PROMPT: From the first line to the last, restate the data exactly, leaving out the images.

DATA SHOWN:

+---+

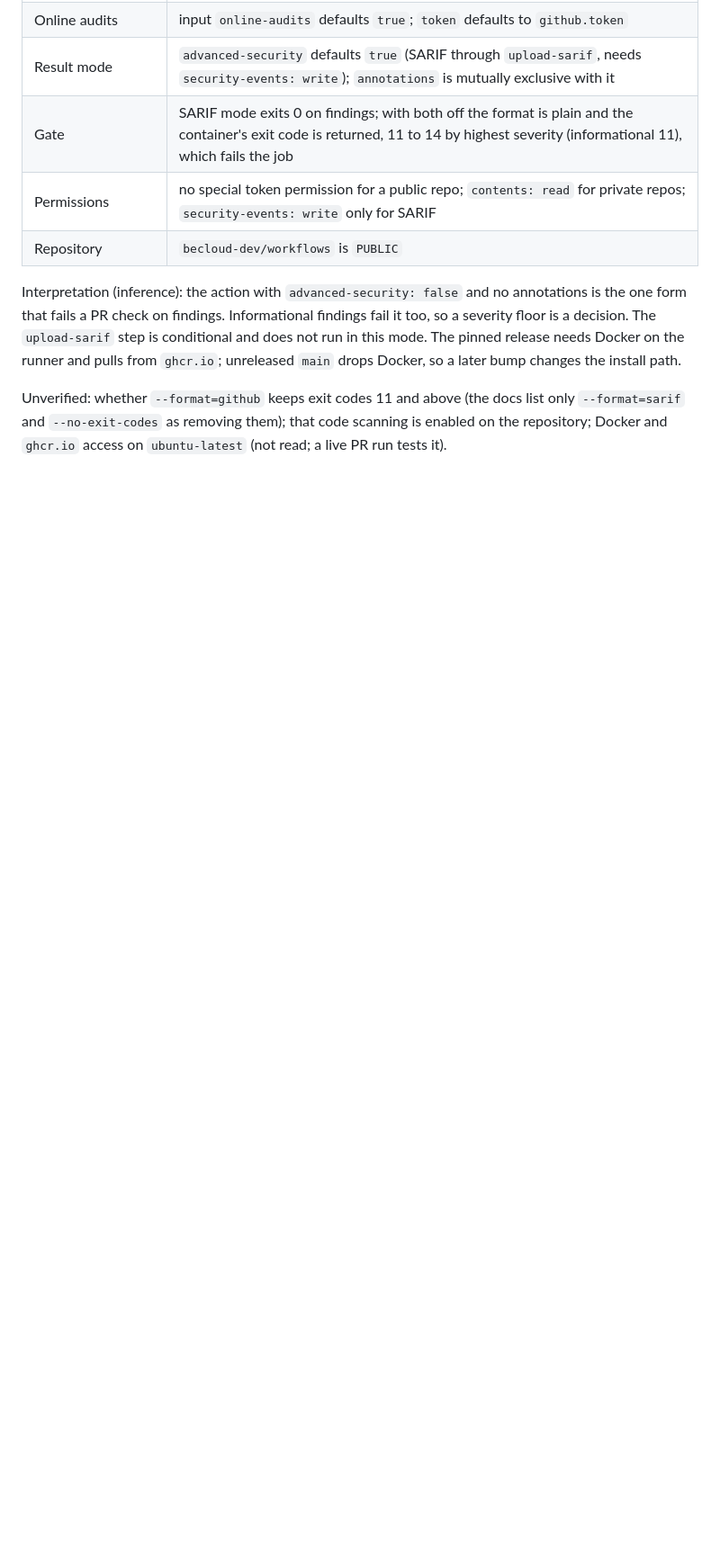
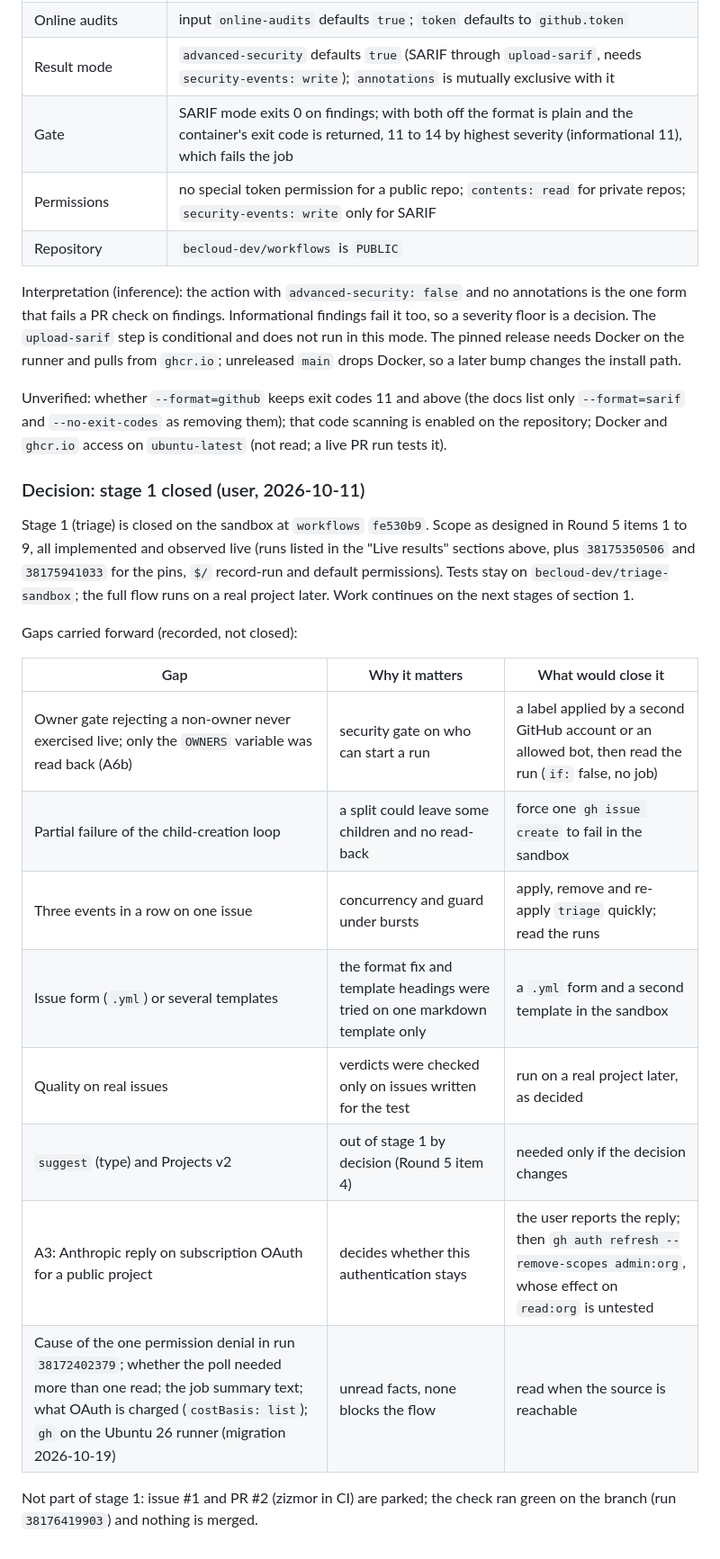
Before and after one commit to becloud-dev/workflows, a Markdown page: docs/third-party-review.md, the part around the change. Shown at 90% size. Drawn GitHub-style; blank space fills up the shorter version.

Commit message:
docs: close stage 1 and record the gaps

```diff
--- a/docs/third-party-review.md
+++ b/docs/third-party-review.md
@@ -1388,3 +1388,27 @@ drops Docker, so a later bump changes the install path.
 Unverified: whether `--format=github` keeps exit codes 11 and above (the docs list only
 `--format=sarif` and `--no-exit-codes` as removing them); that code scanning is enabled on the
 repository; Docker and `ghcr.io` access on `ubuntu-latest` (not read; a live PR run tests it).
+
+### Decision: stage 1 closed (user, 2026-10-11)
+
+Stage 1 (triage) is closed on the sandbox at `workflows` `fe530b9`. Scope as designed in
+Round 5 items 1 to 9, all implemented and observed live (runs listed in the "Live results"
+sections above, plus `38175350506` and `38175941033` for the pins, `$/` record-run and default
+permissions). Tests stay on `becloud-dev/triage-sandbox`; the full flow runs on a real project
+later. Work continues on the next stages of section 1.
+
+Gaps carried forward (recorded, not closed):
+
+| Gap | Why it matters | What would close it |
+|---|---|---|
+| Owner gate rejecting a non-owner never exercised live; only the `OWNERS` variable was read back (A6b) | security gate on who can start a run | a label applied by a second GitHub account or an allowed bot, then read the run (`if:` false, no job) |
+| Partial failure of the child-creation loop | a split could leave some children and no read-back | force one `gh issue create` to fail in the sandbox |
+| Three events in a row on one issue | concurrency and guard under bursts | apply, remove and re-apply `triage` quickly; read the runs |
+| Issue form (`.yml`) or several templates | the format fix and template headings were tried on one markdown template only | a `.yml` form and a second template in the sandbox |
+| Quality on real issues | verdicts were checked only on issues written for the test | run on a real project later, as decided |
+| `suggest` (type) and Projects v2 | out of stage 1 by decision (Round 5 item 4) | needed only if the decision changes |
+| A3: Anthropic reply on subscription OAuth for a public project | decides whether this authentication stays | the user reports the reply; then `gh auth refresh --remove-scopes admin:org`, whose effect on `read:org` is untested |
+| Cause of the one permission denial in run `38172402379`; whether the poll needed more than one read; the job summary text; what OAuth is charged (`costBasis: list`); `gh` on the Ubuntu 26 runner (migration 2026-10-19) | unread facts, none blocks the flow | read when the source is reachable |
+
+Not part of stage 1: issue #1 and PR #2 (zizmor in CI) are parked; the check ran green on the
+branch (run `38176419903`) and nothing is merged.
```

+---+

ANSWER SPACE:
Before and after one commit to becloud-dev/workflows, a Markdown page: docs/third-party-review.md, the part around the change. Shown at 90% size. Drawn GitHub-style; blank space fills up the shorter version.

Commit message:
docs: close stage 1 and record the gaps

```diff
--- a/docs/third-party-review.md
+++ b/docs/third-party-review.md
@@ -1388,3 +1388,27 @@ drops Docker, so a later bump changes the install path.
 Unverified: whether `--format=github` keeps exit codes 11 and above (the docs list only
 `--format=sarif` and `--no-exit-codes` as removing them); that code scanning is enabled on the
 repository; Docker and `ghcr.io` access on `ubuntu-latest` (not read; a live PR run tests it).
+
+### Decision: stage 1 closed (user, 2026-10-11)
+
+Stage 1 (triage) is closed on the sandbox at `workflows` `fe530b9`. Scope as designed in
+Round 5 items 1 to 9, all implemented and observed live (runs listed in the "Live results"
+sections above, plus `38175350506` and `38175941033` for the pins, `$/` record-run and default
+permissions). Tests stay on `becloud-dev/triage-sandbox`; the full flow runs on a real project
+later. Work continues on the next stages of section 1.
+
+Gaps carried forward (recorded, not closed):
+
+| Gap | Why it matters | What would close it |
+|---|---|---|
+| Owner gate rejecting a non-owner never exercised live; only the `OWNERS` variable was read back (A6b) | security gate on who can start a run | a label applied by a second GitHub account or an allowed bot, then read the run (`if:` false, no job) |
+| Partial failure of the child-creation loop | a split could leave some children and no read-back | force one `gh issue create` to fail in the sandbox |
+| Three events in a row on one issue | concurrency and guard under bursts | apply, remove and re-apply `triage` quickly; read the runs |
+| Issue form (`.yml`) or several templates | the format fix and template headings were tried on one markdown template only | a `.yml` form and a second template in the sandbox |
+| Quality on real issues | verdicts were checked only on issues written for the test | run on a real project later, as decided |
+| `suggest` (type) and Projects v2 | out of stage 1 by decision (Round 5 item 4) | needed only if the decision changes |
+| A3: Anthropic reply on subscription OAuth for a public project | decides whether this authentication stays | the user reports the reply; then `gh auth refresh --remove-scopes admin:org`, whose effect on `read:org` is untested |
+| Cause of the one permission denial in run `38172402379`; whether the poll needed more than one read; the job summary text; what OAuth is charged (`costBasis: list`); `gh` on the Ubuntu 26 runner (migration 2026-10-19) | unread facts, none blocks the flow | read when the source is reachable |
+
+Not part of stage 1: issue #1 and PR #2 (zizmor in CI) are parked; the check ran green on the
+branch (run `38176419903`) and nothing is merged.
```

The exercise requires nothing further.